n inch. See amalgamator ; gold-leaf. Gold-al-loys′. Those in which other metals are added to gold to confer hardness, as in coin, or to cheapen the product, as in some jewelers' alloys and solders. See alloys, pp. 62, 63. Gold-beat′ers Ham′mer. A hammer with two somewhat rounded faces, used in beating the pack of alternate gold ribbon and vellum or gold-leaf and skin. As the work progresses smaller hammers are used. The forging-hammer is used in reducing the ingot of gold to anvil at the base of the cartridge; a pellet or ring in a basin or in the flange of the cartridge; a pellet in the base of the bullet. By position it may be rear-fire, front-fire, side-fire, center-fire. See. cartridge; fire-arm. Gun-look Ham′mer. The cock or striker of a fire-arm lock. See gun-lock. Gun-met′al. A bronze from which cannon may be cast. Ordinarily 9 parts copper and 1 tin. Other metals have been sometimes added or substituted for the tin, copper still rema

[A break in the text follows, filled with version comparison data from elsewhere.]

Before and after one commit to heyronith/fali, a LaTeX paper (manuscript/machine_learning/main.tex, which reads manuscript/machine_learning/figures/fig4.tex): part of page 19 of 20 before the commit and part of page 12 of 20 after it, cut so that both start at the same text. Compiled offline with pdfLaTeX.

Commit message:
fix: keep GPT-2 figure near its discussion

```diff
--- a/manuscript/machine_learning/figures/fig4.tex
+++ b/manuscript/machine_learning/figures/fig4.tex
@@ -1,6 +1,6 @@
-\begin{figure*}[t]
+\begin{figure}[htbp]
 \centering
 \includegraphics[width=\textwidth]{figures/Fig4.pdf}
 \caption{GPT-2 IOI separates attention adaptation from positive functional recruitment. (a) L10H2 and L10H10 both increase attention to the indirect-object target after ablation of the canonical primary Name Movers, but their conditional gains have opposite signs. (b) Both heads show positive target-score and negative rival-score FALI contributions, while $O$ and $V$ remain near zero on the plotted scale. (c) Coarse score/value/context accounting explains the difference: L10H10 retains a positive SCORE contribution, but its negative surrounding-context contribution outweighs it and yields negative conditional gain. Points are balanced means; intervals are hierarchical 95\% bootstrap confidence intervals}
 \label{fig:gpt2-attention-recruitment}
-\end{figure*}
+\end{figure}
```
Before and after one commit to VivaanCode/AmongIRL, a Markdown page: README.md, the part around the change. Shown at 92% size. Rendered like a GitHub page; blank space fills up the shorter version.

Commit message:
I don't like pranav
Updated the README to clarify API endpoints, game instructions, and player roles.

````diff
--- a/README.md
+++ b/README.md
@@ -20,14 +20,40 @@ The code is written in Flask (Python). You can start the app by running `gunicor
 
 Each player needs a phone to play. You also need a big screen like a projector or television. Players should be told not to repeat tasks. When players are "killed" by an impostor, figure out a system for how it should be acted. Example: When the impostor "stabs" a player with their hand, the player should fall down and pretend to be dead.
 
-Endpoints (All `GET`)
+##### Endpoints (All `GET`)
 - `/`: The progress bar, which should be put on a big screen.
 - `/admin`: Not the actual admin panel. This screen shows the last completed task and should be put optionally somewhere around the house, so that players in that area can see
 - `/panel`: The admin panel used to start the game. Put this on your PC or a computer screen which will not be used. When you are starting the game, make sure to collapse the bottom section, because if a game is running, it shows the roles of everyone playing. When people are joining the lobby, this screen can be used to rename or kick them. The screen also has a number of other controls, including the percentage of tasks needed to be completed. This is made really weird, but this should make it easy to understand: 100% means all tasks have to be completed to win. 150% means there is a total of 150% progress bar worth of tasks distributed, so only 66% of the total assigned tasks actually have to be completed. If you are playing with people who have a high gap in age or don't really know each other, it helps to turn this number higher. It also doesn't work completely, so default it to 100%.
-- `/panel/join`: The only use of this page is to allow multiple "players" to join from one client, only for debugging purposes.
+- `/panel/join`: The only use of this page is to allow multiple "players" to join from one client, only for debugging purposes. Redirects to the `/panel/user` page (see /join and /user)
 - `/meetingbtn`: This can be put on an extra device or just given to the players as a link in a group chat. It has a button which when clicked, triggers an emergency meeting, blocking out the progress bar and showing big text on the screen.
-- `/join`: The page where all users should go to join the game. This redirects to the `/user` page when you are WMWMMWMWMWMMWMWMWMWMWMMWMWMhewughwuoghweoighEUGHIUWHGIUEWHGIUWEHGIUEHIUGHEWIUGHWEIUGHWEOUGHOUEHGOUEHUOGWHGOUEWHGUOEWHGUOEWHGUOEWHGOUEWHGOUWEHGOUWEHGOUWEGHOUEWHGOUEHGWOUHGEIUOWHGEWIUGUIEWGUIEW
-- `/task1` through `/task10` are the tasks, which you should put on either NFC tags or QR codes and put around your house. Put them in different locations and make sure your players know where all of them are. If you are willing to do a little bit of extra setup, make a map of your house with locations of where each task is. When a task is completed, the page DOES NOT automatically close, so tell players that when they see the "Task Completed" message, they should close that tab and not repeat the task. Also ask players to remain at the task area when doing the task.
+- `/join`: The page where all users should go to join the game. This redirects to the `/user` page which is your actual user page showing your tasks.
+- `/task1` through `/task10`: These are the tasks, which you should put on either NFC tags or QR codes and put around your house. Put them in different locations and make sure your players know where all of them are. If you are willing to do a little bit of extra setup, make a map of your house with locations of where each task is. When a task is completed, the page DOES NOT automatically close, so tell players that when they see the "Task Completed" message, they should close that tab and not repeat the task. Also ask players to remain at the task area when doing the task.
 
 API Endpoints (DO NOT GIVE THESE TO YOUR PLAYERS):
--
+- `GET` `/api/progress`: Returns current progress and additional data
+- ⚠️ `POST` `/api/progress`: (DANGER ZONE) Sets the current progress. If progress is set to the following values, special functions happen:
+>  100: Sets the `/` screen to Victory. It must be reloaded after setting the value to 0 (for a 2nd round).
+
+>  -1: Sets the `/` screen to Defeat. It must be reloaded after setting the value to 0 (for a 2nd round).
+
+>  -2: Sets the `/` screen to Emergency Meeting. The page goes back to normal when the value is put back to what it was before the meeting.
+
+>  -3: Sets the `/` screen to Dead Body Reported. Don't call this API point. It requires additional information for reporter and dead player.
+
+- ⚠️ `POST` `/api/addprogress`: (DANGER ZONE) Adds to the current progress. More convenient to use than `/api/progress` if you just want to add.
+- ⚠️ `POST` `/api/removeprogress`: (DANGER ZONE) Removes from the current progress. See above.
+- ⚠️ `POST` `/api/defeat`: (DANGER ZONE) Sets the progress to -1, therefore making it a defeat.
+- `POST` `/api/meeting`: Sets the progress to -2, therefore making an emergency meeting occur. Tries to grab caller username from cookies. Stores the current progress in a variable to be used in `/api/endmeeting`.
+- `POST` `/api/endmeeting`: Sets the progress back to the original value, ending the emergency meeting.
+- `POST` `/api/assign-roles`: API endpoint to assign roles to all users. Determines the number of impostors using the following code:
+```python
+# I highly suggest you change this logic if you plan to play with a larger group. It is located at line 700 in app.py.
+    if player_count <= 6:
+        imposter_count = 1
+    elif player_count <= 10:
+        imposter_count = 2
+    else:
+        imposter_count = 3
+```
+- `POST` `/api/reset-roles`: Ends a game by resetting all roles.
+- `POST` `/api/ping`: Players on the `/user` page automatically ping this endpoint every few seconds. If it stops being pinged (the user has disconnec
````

shaving off very thin slices of ham or beef. Ham′mer. 1. A tool for driving nails, beating metructure, usually partially span the severy. Ham′mer-cap. A cover for the cock of a gun. HHam′mer-catcher. (Music.) A padded shoulder which catches the hammer on its return. See piano-tc., in the box of the seat; or from hamper. Ham′mer-harden-ing. Beating metal with a hammer h has projecting trunnions forming the axis. Ham′mer-joint. The joint of the pan in the flint-lock. Ham′mer-mark. A forge-mark. A mark of the hammer left from forging. Ham′mer-nail. to the plate of the gun-lock. A lock-nail. Ham′mer-spring. The spring of the hammer in a gul up to allow a clear passage between decks. Ham′mock-net-tings. (Nautical.) A row of forkee seamen stow their hammocks during the day. Ham′per. 1. A large wicker-work covered basket, esist the action of sea-water. Hold′ing — up Ham′mer. A hammer held by the assistant against
g must be tuned to a different octave. A kind of glockenspeil. Steel-bar piano. Pi-a′no-for′te Ac′tion. The motion-work of a piano-forte, including the key and hammer and the parts intervening. See Figs. 3687 and 3688. Pi-a′no-for′te Ham′mer. The percussor in the piano movement which is impelled by the key and strikes the string. Piano-hammer. Pi-a′no-graph. An apparatus attached to a piano, which transcribes on prepared paper the piece played on the piano. Pi-a′e agent for lifting. See pneumatic hoist; furnace-hoist. In planing-mills, the pneumatic method is used to carry the shavings from the planers to the furnaces of the steam-boilers; in grain and wool houses, to convey the stock. Pneu-mat′ic Ham′mer. A hammer in which compressed air is the agent for lifting the helve or the head. See atmospheric hammer. Pneumatic hoist. Pneu-mat′ic hoist. An elevating apparatus in which a platform is lifted by suspension chains